■ Exercise instructions: Below are the entries; count the lines in them that contain the word "loading" and give only the number.

[Before-and-after page screenshots]
☆ ☆ ☆
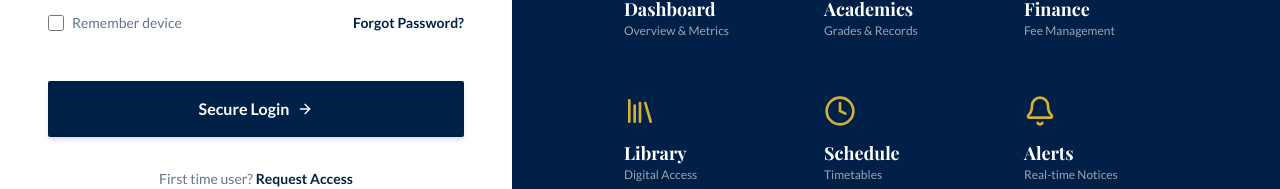
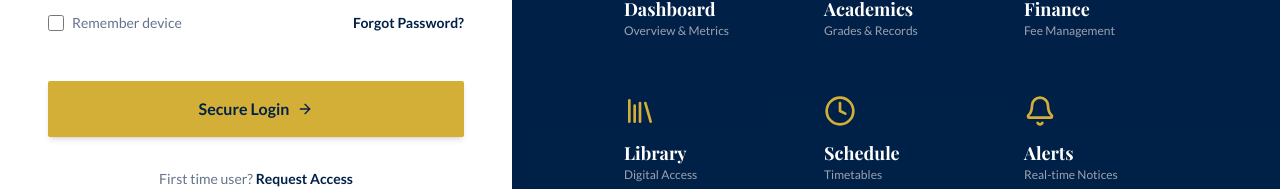
Before and after one commit to toxicbishop/KSSEM-College-ERP-System, a Next.js app: page / in a window 1280 px wide. Shown: the part 500-689 px from the top of the page. Built offline with nearby package versions, Linux system fonts and the light colour scheme; no server answers.

Commit message:
fixed profile issues

```diff
--- a/src/app/page.tsx
+++ b/src/app/page.tsx
@@ -408,7 +408,7 @@ export default function LandingPage() {
                             <Button
                               type="submit"
                               disabled={loading}
-                              className="bg-kssem-navy hover:bg-kssem-navy-light">
+                              className="bg-kssem-gold text-kssem-navy hover:bg-[#c4a030]">
                               {loading ? "Sending..." : "Send Reset Link"}
                             </Button>
                           </DialogFooter>
@@ -422,7 +422,7 @@ export default function LandingPage() {
                   <button
                     type="submit"
                     disabled={loading}
-                    className="w-full bg-kssem-navy hover:bg-kssem-navy-light text-white font-bold py-4 px-6 rounded-sm shadow-md hover:shadow-lg transition-all duration-200 flex items-center justify-center gap-2 group disabled:opacity-50">
+                    className="w-full bg-kssem-gold hover:bg-[#c4a030] text-kssem-navy font-bold py-4 px-6 rounded-sm shadow-md hover:shadow-lg transition-all duration-200 flex items-center justify-center gap-2 group disabled:opacity-50">
                     <span>{loading ? "Signing In..." : "Secure Login"}</span>
                     {!loading && (
                       <ArrowRight className="h-4 w-4 group-hover:translate-x-1 transition-transform" />
```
☆ ☆ ☆
■ Your response: 5